There were days where I would ponder about relationships and waste my time burning with envy against even the closest of my friends and their relationships. Another statistic that I learned was that the opposite was true, 100% of the time that I do not use for the Lord is wasted. Not only did my singleness expose my broken perception of my worth in Jesus, but it revealed my selfish heart. I am thankful for the redemption God is doing in my heart with this area, but I sure do wish I could redeem the time I wasted.
4. Doing Everything Under the Sun (And Not Resting)
Some of the most joyful experiences from college have come through the gateway of campus organizations and volunteer opportunities. These can help the community, but hurt the individual.
I remember the Spring of my sophomore year I was a team leader for a camp, pledge captain for my fraternity, leader of a youth group, and leader on a youth spring break trip. This sounds like a bomb resume, but behind every busy schedule is a soul coping with something deeper.
I realize now that I did some of these things to seek the approval of God and man, forgetting that I already have God’s approval through the work of His Son and man’s approval is a trap. This hectic pace hurt me in the long run, especially with my physical health and as I mentioned earlier with my previous commitments like school. I didn’t get enough rest because I was trying to rest in the false identity of the good deeds that I did.
Instead of making fans, I should have been producing more disciples. Focusing on the few, instead of the many. The great speaker, Billy Graham once said,
“I think one of the first things I would do would be to get a small group of eight or ten or twelve men around me that would meet a few hours a week and pay the price. It would cost them something in time and effort. I would share with them everything I have, over a period of years. Then I would actually have twelve ministers among the laymen who in turn could take eight or ten or twelve more and teach them. I know one or two churches that are doing that, and it is revolutionizing the church. Christ, I think, set the pattern. He spent most of his time with twelve men. He didn’t spend it with a great crowd. In fact, every time he had a great crowd it seems to me that there weren’t too many results. The great results, it seems to me, came in his personal interview and in the time he spent with the twelve.”
The Supremacy of Jesus
As you can see, I am broken. He gave us minds to think and lungs to breathe. We return these gifts with a heart that wants nothing to do with our Creator, that elevates our kingdom over His own. But I am beyond thankful that we serve a God who loves to redeem!
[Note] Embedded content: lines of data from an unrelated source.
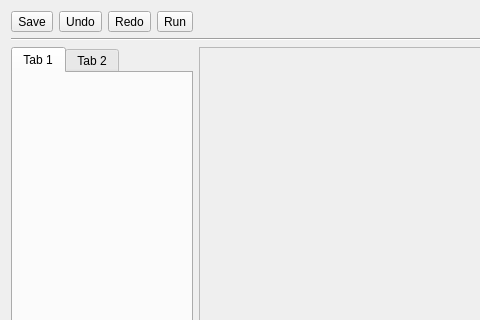
This is mainwindow.ui in Svietq/FlowGraphDesigner as Qt 5 draws it before an edit; both pictures show x 0 to 480 and y 0 to 320 of the 949 by 636 pixel window. The edited form follows.
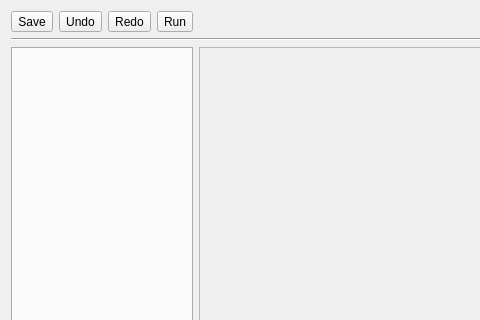
This is the edited form. Custom widgets are drawn as their Qt base class.

Commit message: Add DragWidget to the interface

The edit to the form file:
```diff
--- a/mainwindow.ui
+++ b/mainwindow.ui
@@ -70,16 +70,9 @@
         <height>0</height>
        </size>
       </property>
-      <widget class="QWidget" name="tab">
-       <attribute name="title">
-        <string>Tab 1</string>
-       </attribute>
-      </widget>
-      <widget class="QWidget" name="tab_2">
-       <attribute name="title">
-        <string>Tab 2</string>
-       </attribute>
-      </widget>
+      <property name="currentIndex">
+       <number>-1</number>
+      </property>
      </widget>
     </item>
     <item row="2" column="4">
@@ -120,6 +113,14 @@
   <widget class="QStatusBar" name="statusBar"/>
  </widget>
  <layoutdefault spacing="6" margin="11"/>
+ <customwidgets>
+  <customwidget>
+   <class>DragWidget</class>
+   <extends>QFrame</extends>
+   <header>dragwidget.h</header>
+   <container>1</container>
+  </customwidget>
+ </customwidgets>
  <resources/>
  <connections/>
 </ui>
```
Left out of the diff: 47 changed lines with no effect on the pictures. The commit also changes 2 other files.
In Romans 5:8, Paul tells us that “God shows His love for us in that while we were still sinners, Christ died for us” and in Colossians 1:20 saying that “and through Him to reconcile to Himself all things, whether on earth or in heaven, making peace by the blood of His cross.” We see that Jesus is in the field of restoring broken things and making them new (2 Corinthians 5:17).
Though I wish that I could have done more with my time in college, it’s evident that the Lord has placed me where I’m at for a reason. I am now equipped to love my roommates better, do excellent work, be confident in my identity, and rest in the Lord even more than before! Please do yourself a favor and learn from my mistakes, and don’t waste a second of your college career!